Misc Tips and Tricks
Washout, the downward twist in wingtips that improves low-speed flight, is sometimes used in airplanes with flat-bottom wings. A good way to make sure each wingtip has the same amount of washout (or any at all) is to get two straight wood dowels or carbon rods. Tape each to the bottom of the wing near the tips. Set the wing on something so you can see both rods, and sight down the wing so you can see see each rod in relation to the other. The rods magnify any angle that might be present in the wing. Correct the wing twist until you have the angle you want. This doesn't work too well with wings that are rounded on the bottom, but is an excellent way of making sure flat-bottom wings are true.
4 Tips about Epoxy
1. Wax Paper: Take a sheet of wax paper, and mix your epoxy on half of the sheet. Then when done, fold the wax paper in half, trapping the

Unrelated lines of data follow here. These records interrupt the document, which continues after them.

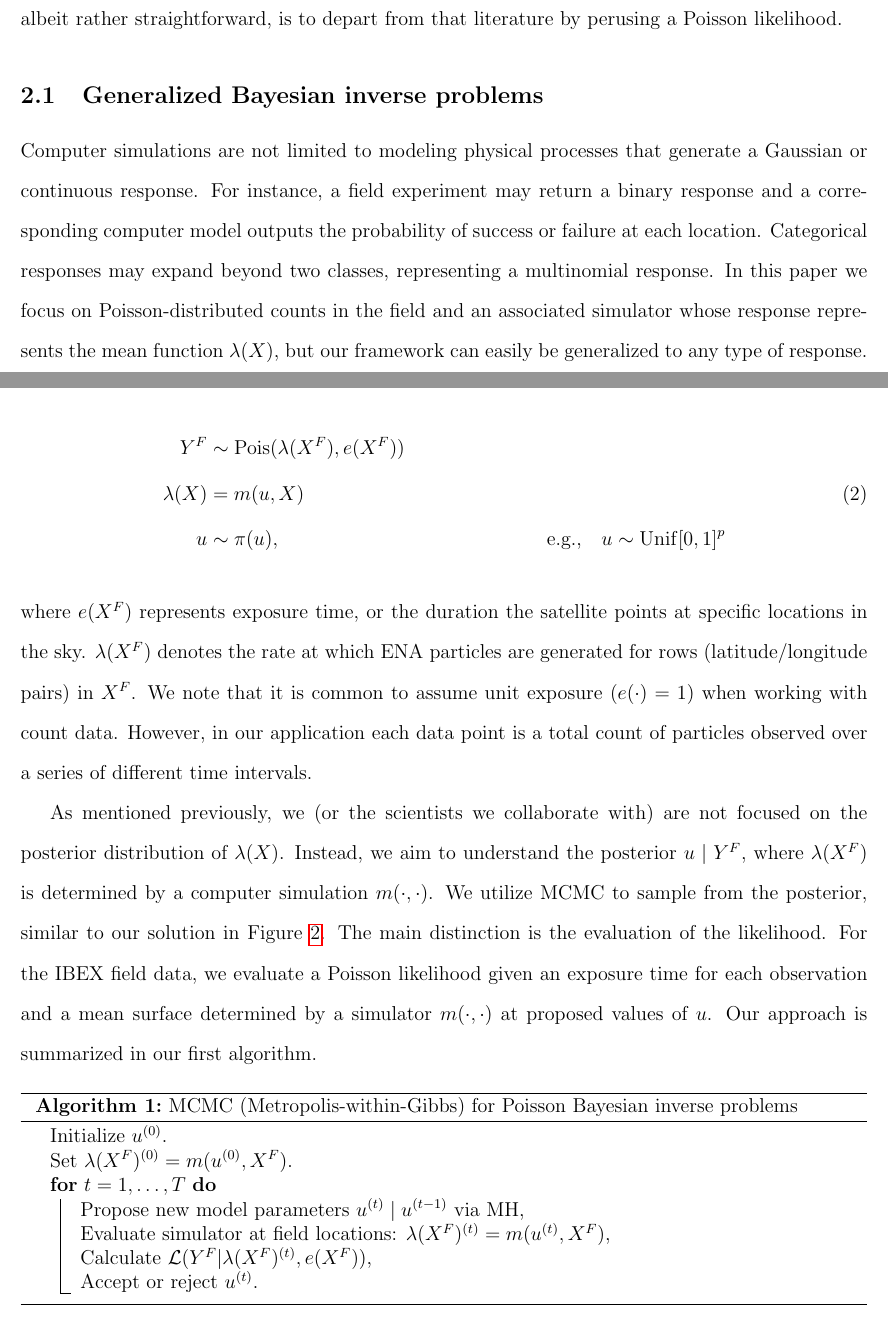
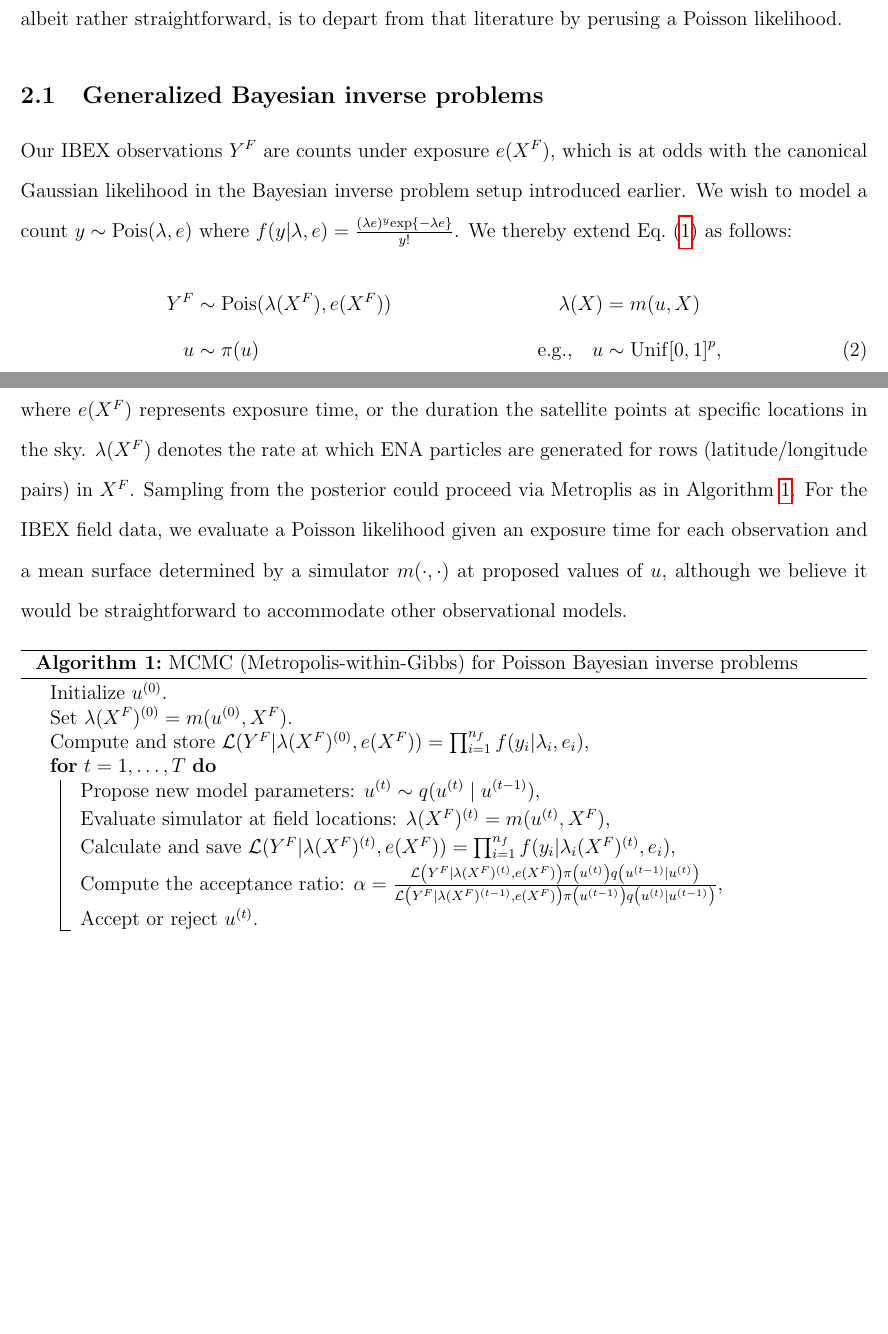
Before and after one commit to lanl/ibex-bayesian-inverse, a LaTeX paper (papers/ibex_bayes_inv.tex): two parts of pages 8 and 9 of 34 before the commit and two parts of pages 8 and 9 of 33 after it, joined at a grey line, cut so that both start at the same text, the shorter picture padded with empty space. Compiled offline with pdfLaTeX; a missing bibliography style is replaced by a similar one.

Commit message:
edits to sections 2 and 3

```diff
--- a/papers/ibex_bayes_inv.tex
+++ b/papers/ibex_bayes_inv.tex
@@ -351,46 +351,43 @@ literature by perusing a Poisson likelihood.
 \label{sec:gen_bayes_inv}
 %------------------------------------------------------------------------------
 
-Computer simulations are not limited to modeling physical processes that
-generate a Gaussian or continuous response. For instance, a field experiment may
-return a binary response and a corresponding computer model outputs the
-probability of success or failure at each location. Categorical responses may
-expand beyond two classes, representing a multinomial response. In this paper we
-focus on Poisson-distributed counts in the field and an associated simulator
-whose response represents the mean function $\lambda(X)$, but our framework can
-easily be generalized to any type of response. To do this, we extend
-Eq.~\ref{eq:inv_bayes_mod} by modeling counts detected by IBEX as
+Our IBEX observations $Y^F$ are counts under exposure $e(X^F)$, which is at odds
+with the canonical Gaussian likelihood in the Bayesian inverse problem setup
+introduced earlier. We wish to model a count $y \sim \mathrm{Pois}(\lambda, e)$
+where $f(y|\lambda, e) = \frac{(\lambda e)^y \mathrm{exp}\{-\lambda e\}}{y!}$.
+We thereby extend Eq.~(\ref{eq:inv_bayes_mod}) as follows:
 \begin{align}
-Y^F &\sim \mathrm{Pois}(\lambda(X^F), e(X^F)) \nonumber  \\
-\lambda(X) &= m(u, X) \label{eq:inv_bayes_pois} \\
-u &\sim \pi(u), & \mbox{e.g.,} \quad u &\sim \mathrm{Unif}[0,1]^p \nonumber
+Y^F &\sim \mathrm{Pois}(\lambda(X^F), e(X^F)) & \lambda(X) &= m(u, X) \nonumber
+\\ u &\sim \pi(u) & \mbox{e.g.,} \quad u &\sim \mathrm{Unif}[0,1]^p,
 \end{align}
 where $e(X^F)$ represents exposure time, or the duration the satellite points at
-specific locations in the sky. $\lambda(X^F)$ denotes the rate at which
-ENA particles are generated for rows (latitude/longitude pairs) in $X^F$. We
-note that it is common to assume unit exposure ($e(\cdot)=1$) when working with
-count data. However, in our application each data point is a total count of
-particles observed over a series of different time intervals.
-
-As mentioned previously, we (or the scientists we collaborate with) are not
-focused on the posterior distribution of $\lambda(X)$. Instead, we aim to
-understand the posterior $u \mid Y^F$, where $\lambda(X^F)$ is determined by a
-computer simulation $m(\cdot,\cdot)$. We utilize MCMC to sample from the
-posterior, similar to our solution in Figure \ref{f:toy_calib}. The main
-distinction is the evaluation of the likelihood. For the IBEX field data, we
-evaluate a Poisson likelihood given an exposure time for each observation and a
-mean surface determined by a simulator $m(\cdot,\cdot)$ at proposed values of
-$u$. Our approach is summarized in our first algorithm.
+specific locations in the sky. $\lambda(X^F)$ denotes the rate at which ENA
+particles are generated for rows (latitude/longitude pairs) in $X^F$. Sampling
+from the posterior could proceed via Metroplis as in Algorithm \ref{alg:gibbs}.
+For the IBEX field data, we evaluate a Poisson likelihood given an exposure time
+for each observation and a mean surface determined by a simulator
+$m(\cdot,\cdot)$ at proposed values of $u$, although we believe it would be
+straightforward to accommodate other observational models.
 \begin{algorithm}[ht]
 \DontPrintSemicolon
 Initialize $u^{(0)}$. \\
 Set $\lambda(X^F)^{(0)} = m(u^{(0)}, X^F)$. \\
+Compute and store $\mathcal{L}(Y^F|\lambda(X^F)^{(0)}, e(X^F)) =
+\prod_{i=1}^{n_f} f(y_i|\lambda_i, e_i)$, \\
 \For{$t = 1, \dots, T$}{
-  Propose new model parameters $u^{(t)} \mid u^{(t-1)}$ via MH, \\
-  Evaluate simulator at field locations: $\lambda(X^F)^{(t)} = m(u^{(t)}, X^F)$, \\
-  Calculate $\mathcal{L}(Y^F|\lambda(X^F)^{(t)}, e(X^F))$, \\
-  Accept or reject $u^{(t)}$.
-  }
+  Propose new model parameters: $u^{(t)} \sim q(u^{(t)} \mid u^{(t-1)})$, \\
+  \vspace{0.2em}
+  Evaluate simulator at field locations: $\lambda(X^F)^{(t)} = m(u^{(t)}, X^F)$,
+  \\
+  \vspace{0.2em}
+  Calculate and save $\mathcal{L}(Y^F|\lambda(X^F)^{(t)}, e(X^F)) =
+  \prod_{i=1}^{n_f} f(y_i|\lambda_i(X^F)^{(t)}, e_i)$, \\
+  \vspace{0.2em}
+  Compute the acceptance ratio: $\alpha = \frac{\mathcal{L}\left(Y^F \mid
+  \lambda(X^F)^{(t)}, e(X^F)\right) \pi\left(u^{(t)}\right) q\left(u^{(t-1)}
+  \mid u^{(t)}\right)}{\mathcal{L}\left(Y^F \mid \lambda(X^F)^{(t-1)},
+  e(X^F)\right) \pi\left(u^{(t-1)}\right) q\left(u^{(t)} \mid
+  u^{(t-1)}\right)}$, \\ Accept or reject $u^{(t)}$. }
 \caption{MCMC (Metropolis-within-Gibbs) for Poisson Bayesian inverse problems}
 \label{alg:gibbs}
 \end{algorithm}
```
Also changed, not shown: papers/ibex_bayes_inv.tex (108 more changed lines).
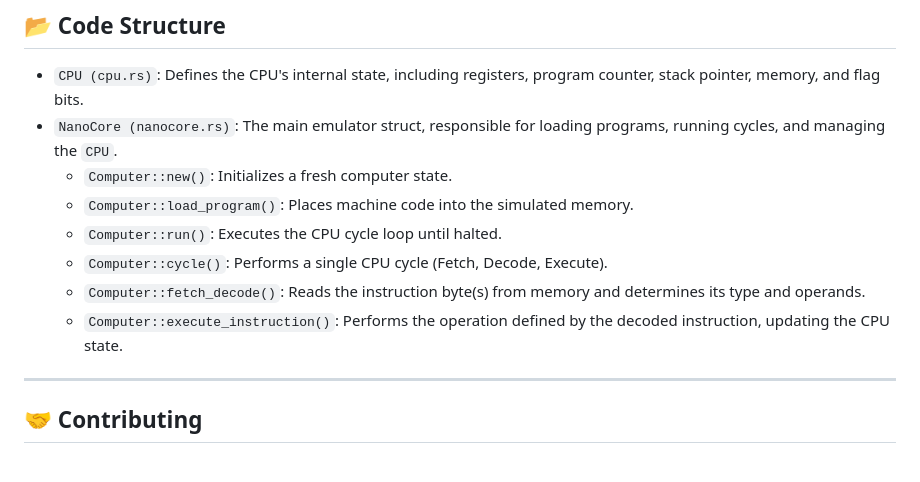
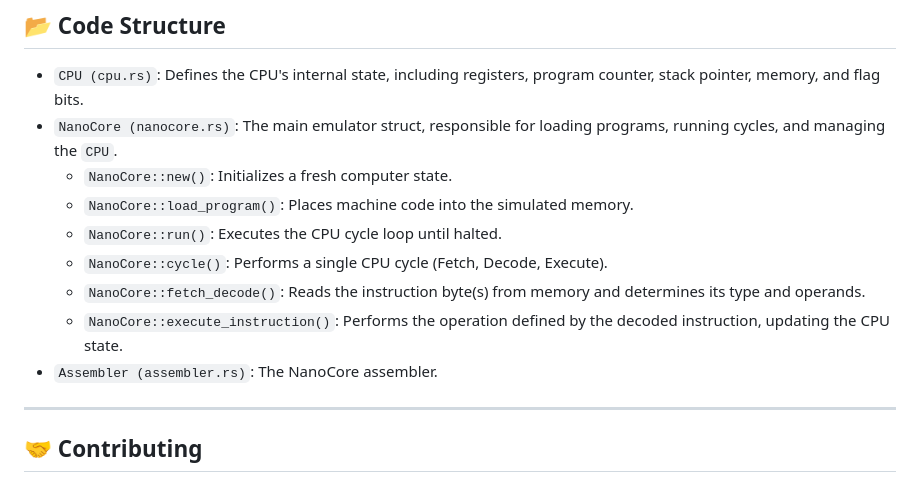
Before and after one commit to AfaanBilal/NanoCore, a Markdown page: README.md, the part around the change. Drawn GitHub-style.

Commit message:
📝 Docs

```diff
--- a/README.md
+++ b/README.md
@@ -63,12 +63,13 @@ To run the NanoCore emulator, you'll need to setup Rust locally.
 
   * `CPU (cpu.rs)`: Defines the CPU's internal state, including registers, program counter, stack pointer, memory, and flag bits.
   * `NanoCore (nanocore.rs)`: The main emulator struct, responsible for loading programs, running cycles, and managing the `CPU`.
-      * `Computer::new()`: Initializes a fresh computer state.
-      * `Computer::load_program()`: Places machine code into the simulated memory.
-      * `Computer::run()`: Executes the CPU cycle loop until halted.
-      * `Computer::cycle()`: Performs a single CPU cycle (Fetch, Decode, Execute).
-      * `Computer::fetch_decode()`: Reads the instruction byte(s) from memory and determines its type and operands.
-      * `Computer::execute_instruction()`: Performs the operation defined by the decoded instruction, updating the CPU state.
+      * `NanoCore::new()`: Initializes a fresh computer state.
+      * `NanoCore::load_program()`: Places machine code into the simulated memory.
+      * `NanoCore::run()`: Executes the CPU cycle loop until halted.
+      * `NanoCore::cycle()`: Performs a single CPU cycle (Fetch, Decode, Execute).
+      * `NanoCore::fetch_decode()`: Reads the instruction byte(s) from memory and determines its type and operands.
+      * `NanoCore::execute_instruction()`: Performs the operation defined by the decoded instruction, updating the CPU state.
+  * `Assembler (assembler.rs)`: The NanoCore assembler.
 
 ---
 
```
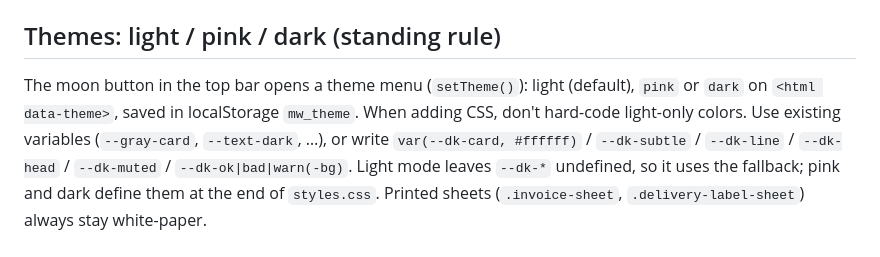
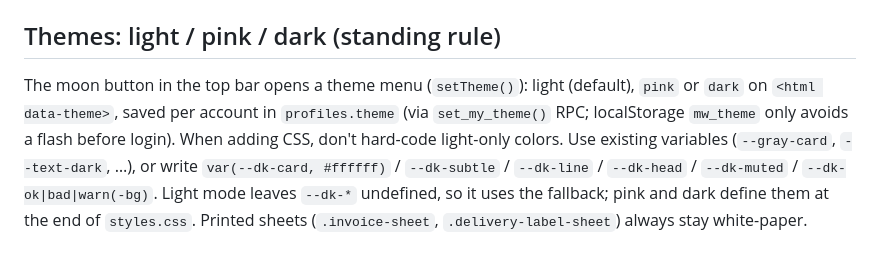
Before and after one commit to paleklabour/WorkerOS, a Markdown page: CLAUDE.md, the part around the change. GitHub-like rendering.

Commit message:
Docs: theme is stored per account
Co-Authored-By: Claude Opus 5.5 <noreply@anthropic.com>

```diff
--- a/CLAUDE.md
+++ b/CLAUDE.md
@@ -132,7 +132,7 @@ customer; the real account is the one picked when recording the money. Schema:
 ## Themes: light / pink / dark (standing rule)
 
 The moon button in the top bar opens a theme menu (`setTheme()`): light (default),
-`pink` or `dark` on `<html data-theme>`, saved in localStorage `mw_theme`. When adding CSS, don't hard-code light-only colors.
+`pink` or `dark` on `<html data-theme>`, saved per account in `profiles.theme` (via `set_my_theme()` RPC; localStorage `mw_theme` only avoids a flash before login). When adding CSS, don't hard-code light-only colors.
 Use existing variables (`--gray-card`, `--text-dark`, …), or write
 `var(--dk-card, #ffffff)` / `--dk-subtle` / `--dk-line` / `--dk-head` /
 `--dk-muted` / `--dk-ok|bad|warn(-bg)`. Light mode leaves `--dk-*` undefined,
```
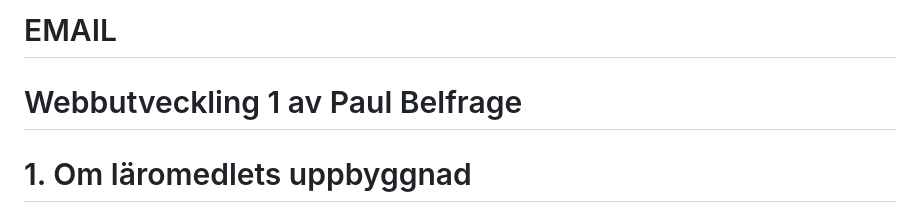
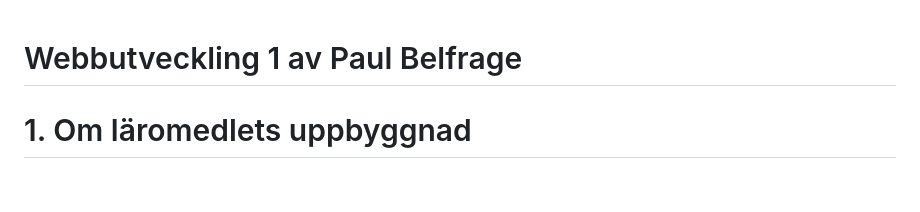
Before and after one commit to paubel/webbutveckling1, a Markdown page: README.md, the part around the change. Rendered like a GitHub page; blank space fills up the shorter version.

Commit message:
Update README.md to remove email section and improve content structure

```diff
--- a/README.md
+++ b/README.md
@@ -1,5 +1,3 @@
-# EMAIL
-
 # Webbutveckling 1 av Paul Belfrage
 
 # 1. Om läromedlets uppbyggnad
```
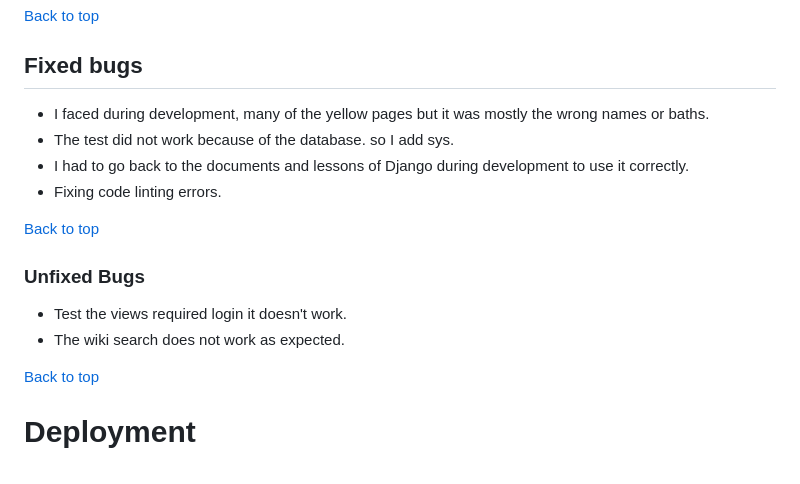
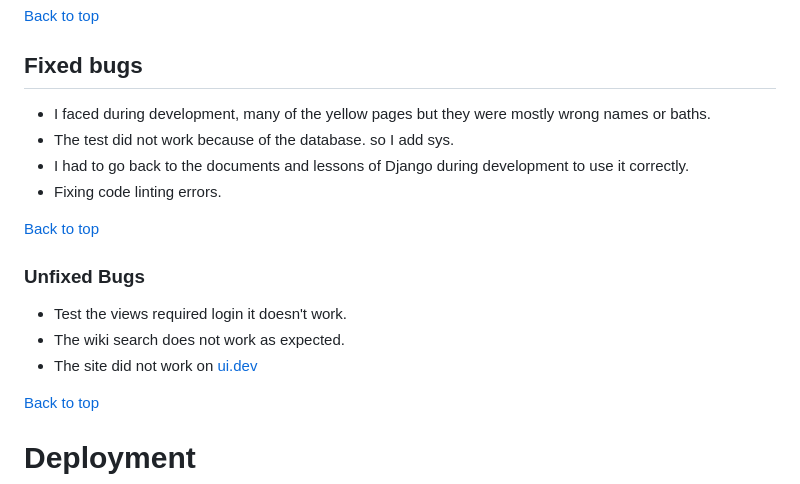
Before and after one commit to ShahemNezamEddin/Learning-dashboard, a Markdown page: README.md, the part around the change. GitHub-like rendering.

```diff
--- a/README.md
+++ b/README.md
@@ -350,7 +350,7 @@ Learning-dashboard site was also tested using [Google Lighthouse](https://develo
 
 ## Fixed bugs
 
-- I faced during development, many of the yellow pages but it was mostly the wrong names or baths.
+- I faced during development, many of the yellow pages but they were mostly wrong names or baths.
 - The test did not work because of the database. so I add sys.
 - I had to go back to the documents and lessons of Django during development to use it correctly.
 - Fixing code linting errors.
@@ -361,6 +361,7 @@ Learning-dashboard site was also tested using [Google Lighthouse](https://develo
 
 - Test the views required login it doesn't work.
 - The wiki search does not work as expected.
+- The site did not work on [ui.dev](https://ui.dev/amiresponsive)
 
 [Back to top](<#navigator>)
 
```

epoxy residue inside. This way you can fold it up with no mess and throw it away, and it won't stick to the inside of the trash can.
2. Foam: When epoxying to styrofoam, such as attaching leading or trailing edges to a foam-core wing, once the parts are coated well with
epoxy and put together, wiggle them around some to work the epoxy into the pores of the foam. Then let it dry normally. This results in a
3. Bed-Buddy: Ever been caught with cold epoxy? It's much more workable and mixes better when its just above room temperature (about
80-85 F). I use a "Bed-Buddy" to warm it and keep it warm. A Bed-Buddy is like a long sock with some kind of granular chemical in it that
stays warm for hours after you microwave it for two minutes. They're designed to keep your feet warm at night, and you can wrap it around your epoxy bottles too between each use. You can also put the epoxy bottles directly in the microwave oven for a short time, but be careful doing it.
4. Inverter: When your epoxy bottles start getting low, it can take a while to get it out, especially when cold. Build a simple wooden "inverter" to hold both bottles upside down, and keep them in it between each use. This way your epoxy will always be ready for use.
Here's an easy way to make sure your servos will fit in your plane properly, especially helpful with scratch-built designs: Take the measurements of your servos, and make a few from wood, identical to the real ones. This may be easy if the manufacturer supplies full-size drawings of the servos. I made my servo blanks from pine blocks, a little plywood for the mounting hole piece, and a dowel for the motor shaft. These servo blanks will not only help in drilling the holes to mount servos, but will assure adequate clearance on all sides. In addition, the dowel is the correct size to press on an actual servo arm, which will help in aligning pushrods or cables. Using this method will help keep your real servos safe and clean during the building process.
Vertical Fin Alignment
To get a fin in correct alignment with a fuselage, try using thread. Make sure you have an accurate center mark near the top-front of the fuselage, and tack-glue a long piece of thread to the top near the nose, a distance from the centerline equal to half the thickness of the fin. Run the thread back to the tail, and hold it against the side of the fin. The thread should touch the side of the fin evenly overall. If it doesn't, then rotate the fin until it does, then tack glue the fin into place, reinforcing it later. Last, remove the thread you tack-glued.
Keeping Knives and Blades Safe in Storage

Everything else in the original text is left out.